This is where faith comes in. Faith forces us to rely upon and put our trust in God. Without the need for faith, there is no real need for God, at least not this side of eternity. When Paul spoke of seeing through a mirror dimly, it was a statement of faith that even though his knowledge was only in part and wasn’t perfect, it was sufficient for his salvation, sufficient enough to see him through until Christ’s return. When we take the path of inerrancy the space for this sort of humble faith evaporates and is replaced with an arrogance that claims more certainty than even the Biblical writers themselves were willing to affirm.
Which means when we affirm inerrancy, we reject the need for faith.
When we affirm inerrancy, we ascribe perfection to the creation rather that to the Creator.
When we affirm inerrancy, we create an idol fashioned out of the same need for certainty and control that drove Adam and Eve to snatch divinity away from God.
Simply put, Biblical inerrancy isn’t Biblical.
A few days ago Peter Enns asked his readers what the biggest obstacles to their faith were.
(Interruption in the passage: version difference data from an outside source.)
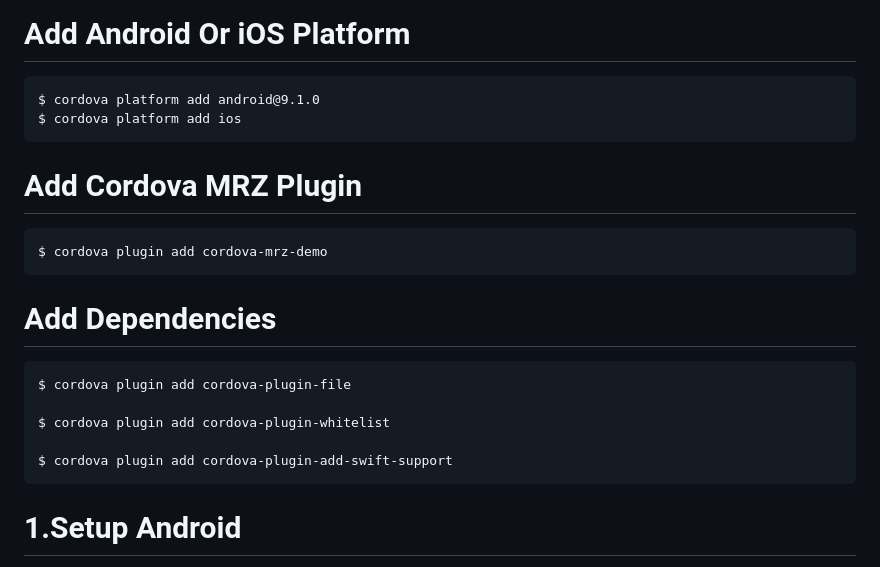
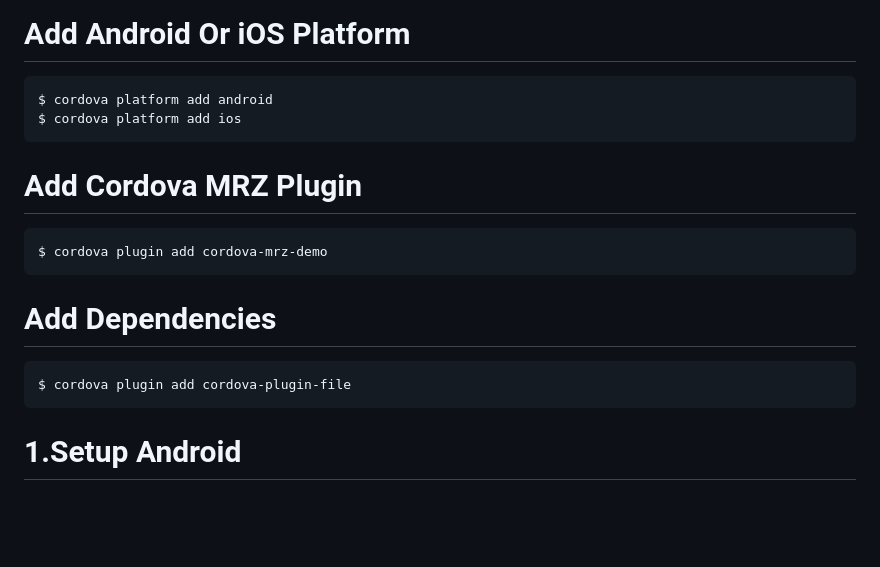
Before and after one commit to Kaseemrupani1900/CordovaMRZ, a Markdown page: README.md, the part around the change. GitHub-like rendering; blank space fills up the shorter version.

````diff
--- a/README.md
+++ b/README.md
@@ -10,7 +10,7 @@ Below steps to setup Accura Scan's SDK to your project.
 
 # Add Android Or iOS Platform
 ```
-$ cordova platform add android@9.1.0
+$ cordova platform add android
 $ cordova platform add ios
 ```
 
@@ -22,10 +22,6 @@ $ cordova plugin add cordova-mrz-demo
 
 ```
 $ cordova plugin add cordova-plugin-file
-
-$ cordova plugin add cordova-plugin-whitelist
-
-$ cordova plugin add cordova-plugin-add-swift-support
 ```
 
 # 1.Setup Android
````
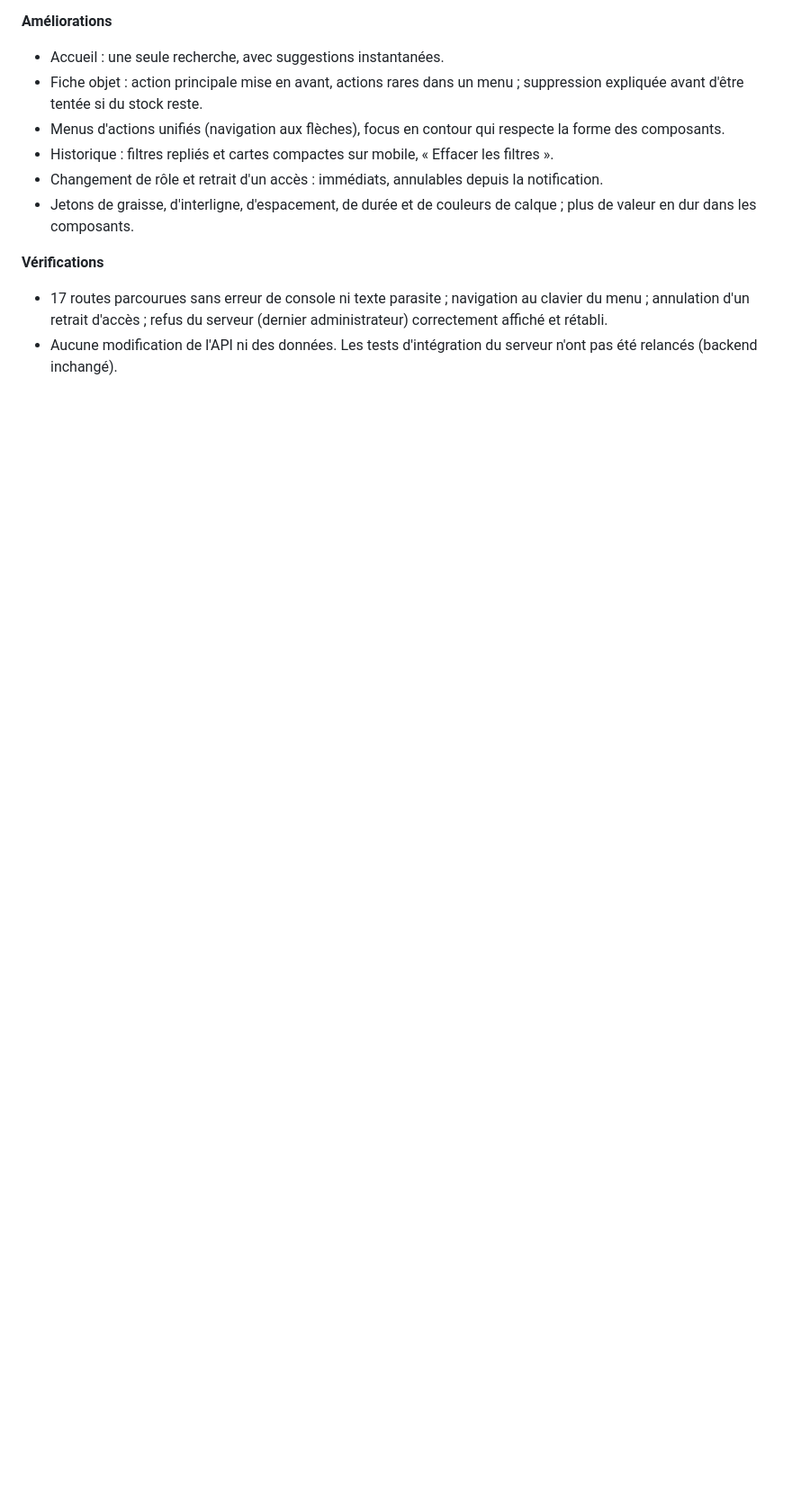
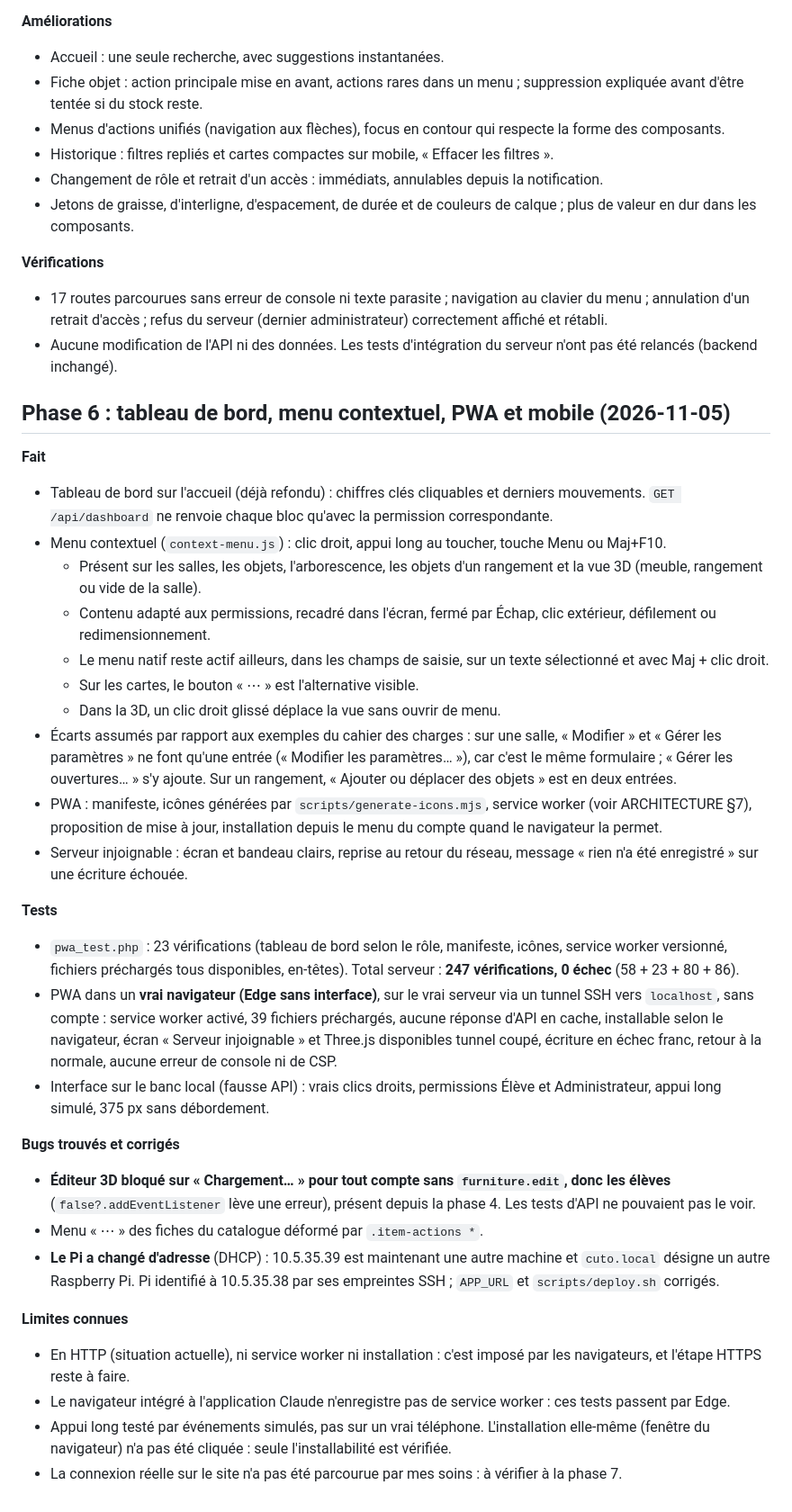
Before and after one commit to CFPT-AWEB-PH/2026-27_I.DA-P3B_LuTo, a Markdown page: gestion-stock/docs/JOURNAL.md, the part around the change. Shown at 90% size. GitHub-like rendering; blank space fills up the shorter version.

Commit message:
Documentation : PWA, adresse du Pi et compte rendu de la phase 6
Co-Authored-By: Claude Opus 5.5 <noreply@anthropic.com>

```diff
--- a/gestion-stock/docs/JOURNAL.md
+++ b/gestion-stock/docs/JOURNAL.md
@@ -167,3 +167,33 @@ Audit écran par écran sur une copie locale complète (Docker, données réalis
 **Vérifications**
 - 17 routes parcourues sans erreur de console ni texte parasite ; navigation au clavier du menu ; annulation d'un retrait d'accès ; refus du serveur (dernier administrateur) correctement affiché et rétabli.
 - Aucune modification de l'API ni des données. Les tests d'intégration du serveur n'ont pas été relancés (backend inchangé).
+
+## Phase 6 : tableau de bord, menu contextuel, PWA et mobile (2026-11-05)
+
+**Fait**
+- Tableau de bord sur l'accueil (déjà refondu) : chiffres clés cliquables et derniers mouvements. `GET /api/dashboard` ne renvoie chaque bloc qu'avec la permission correspondante.
+- Menu contextuel (`context-menu.js`) : clic droit, appui long au toucher, touche Menu ou Maj+F10.
+  - Présent sur les salles, les objets, l'arborescence, les objets d'un rangement et la vue 3D (meuble, rangement ou vide de la salle).
+  - Contenu adapté aux permissions, recadré dans l'écran, fermé par Échap, clic extérieur, défilement ou redimensionnement.
+  - Le menu natif reste actif ailleurs, dans les champs de saisie, sur un texte sélectionné et avec Maj + clic droit.
+  - Sur les cartes, le bouton « ⋯ » est l'alternative visible.
+  - Dans la 3D, un clic droit glissé déplace la vue sans ouvrir de menu.
+- Écarts assumés par rapport aux exemples du cahier des charges : sur une salle, « Modifier » et « Gérer les paramètres » ne font qu'une entrée (« Modifier les paramètres… »), car c'est le même formulaire ; « Gérer les ouvertures… » s'y ajoute. Sur un rangement, « Ajouter ou déplacer des objets » est en deux entrées.
+- PWA : manifeste, icônes générées par `scripts/generate-icons.mjs`, service worker (voir ARCHITECTURE §7), proposition de mise à jour, installation depuis le menu du compte quand le navigateur la permet.
+- Serveur injoignable : écran et bandeau clairs, reprise au retour du réseau, message « rien n'a été enregistré » sur une écriture échouée.
+
+**Tests**
+- `pwa_test.php` : 23 vérifications (tableau de bord selon le rôle, manifeste, icônes, service worker versionné, fichiers préchargés tous disponibles, en-têtes). Total serveur : **247 vérifications, 0 échec** (58 + 23 + 80 + 86).
+- PWA dans un **vrai navigateur (Edge sans interface)**, sur le vrai serveur via un tunnel SSH vers `localhost`, sans compte : service worker activé, 39 fichiers préchargés, aucune réponse d'API en cache, installable selon le navigateur, écran « Serveur injoignable » et Three.js disponibles tunnel coupé, écriture en échec franc, retour à la normale, aucune erreur de console ni de CSP.
+- Interface sur le banc local (fausse API) : vrais clics droits, permissions Élève et Administrateur, appui long simulé, 375 px sans débordement.
+
+**Bugs trouvés et corrigés**
+- **Éditeur 3D bloqué sur « Chargement… » pour tout compte sans `furniture.edit`, donc les élèves** (`false?.addEventListener` lève une erreur), présent depuis la phase 4. Les tests d'API ne pouvaient pas le voir.
+- Menu « ⋯ » des fiches du catalogue déformé par `.item-actions *`.
+- **Le Pi a changé d'adresse** (DHCP) : 10.5.35.39 est maintenant une autre machine et `cuto.local` désigne un autre Raspberry Pi. Pi identifié à 10.5.35.38 par ses empreintes SSH ; `APP_URL` et `scripts/deploy.sh` corrigés.
+
+**Limites connues**
+- En HTTP (situation actuelle), ni service worker ni installation : c'est imposé par les navigateurs, et l'étape HTTPS reste à faire.
+- Le navigateur intégré à l'application Claude n'enregistre pas de service worker : ces tests passent par Edge.
+- Appui long testé par événements simulés, pas sur un vrai téléphone. L'installation elle-même (fenêtre du navigateur) n'a pas été cliquée : seule l'installabilité est vérifiée.
+- La connexion réelle sur le site n'a pas été parcourue par mes soins : à vérifier à la phase 7.
```
Also changed, not shown: gestion-stock/docs/ARCHITECTURE.md (+12 -7 lines), gestion-stock/docs/EXPLOITATION.md (+18 -0 lines).
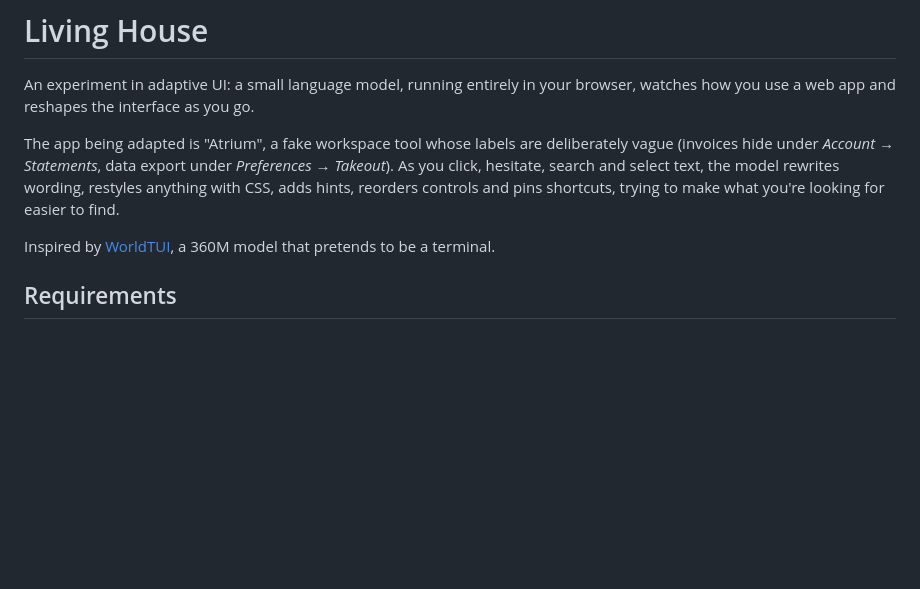
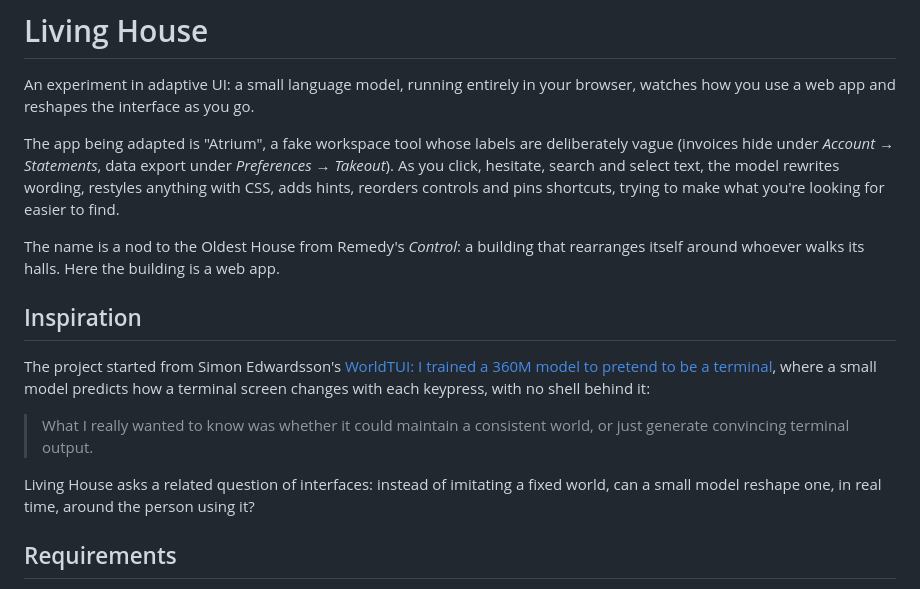
Before and after one commit to theletterf/living-house, a Markdown page: README.md, the part around the change. GitHub-like rendering; blank space fills up the shorter version.

Commit message:
Credit Control's Oldest House and quote the WorldTUI article
Co-Authored-By: Claude Opus 5.5 <noreply@anthropic.com>
Claude-Session: https://claude.ai/code/session_01NvcDtWH9d8VXXQYLQNViDq

```diff
--- a/README.md
+++ b/README.md
@@ -9,8 +9,21 @@ Takeout*). As you click, hesitate, search and select text, the model rewrites wo
 restyles anything with CSS, adds hints, reorders controls and pins shortcuts, trying to
 make what you're looking for easier to find.
 
-Inspired by [WorldTUI](https://simedw.com/2026/10/21/world-model-terminal/), a 360M
-model that pretends to be a terminal.
+The name is a nod to the Oldest House from Remedy's *Control*: a building that
+rearranges itself around whoever walks its halls. Here the building is a web app.
+
+## Inspiration
+
+The project started from Simon Edwardsson's
+[WorldTUI: I trained a 360M model to pretend to be a terminal](https://simedw.com/2026/10/21/world-model-terminal/),
+where a small model predicts how a terminal screen changes with each keypress, with no
+shell behind it:
+
+> What I really wanted to know was whether it could maintain a consistent world, or just
+> generate convincing terminal output.
+
+Living House asks a related question of interfaces: instead of imitating a fixed world,
+can a small model reshape one, in real time, around the person using it?
 
 ## Requirements
 
```
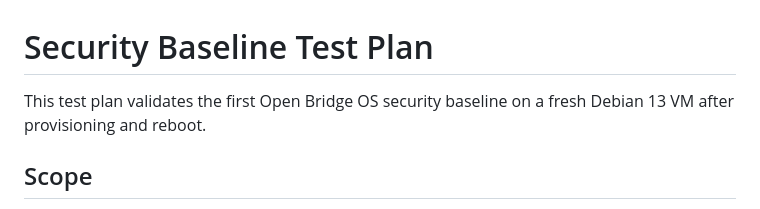
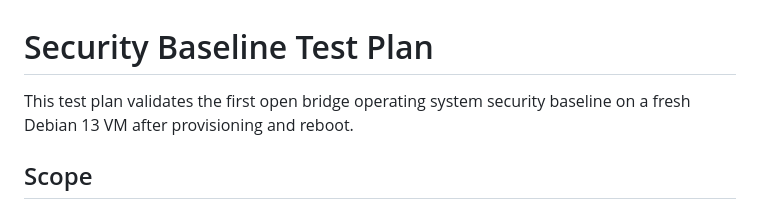
Before and after one commit to abeggled/openbridgeos, a Markdown page: docs/security-baseline-testplan.md, the part around the change. Rendered like a GitHub page.

Commit message:
Rename security test plan product wording

```diff
--- a/docs/security-baseline-testplan.md
+++ b/docs/security-baseline-testplan.md
@@ -1,6 +1,6 @@
 # Security Baseline Test Plan
 
-This test plan validates the first Open Bridge OS security baseline on a fresh
+This test plan validates the first open bridge operating system security baseline on a fresh
 Debian 13 VM after provisioning and reboot.
 
 ## Scope
```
My response to that was “the belief in biblical inerrancy”. I felt a little ashamed admitting it, because people tend to question your faith when you question the Bible (whose bright idea was that?) This article put into words what I couldn’t. Great read.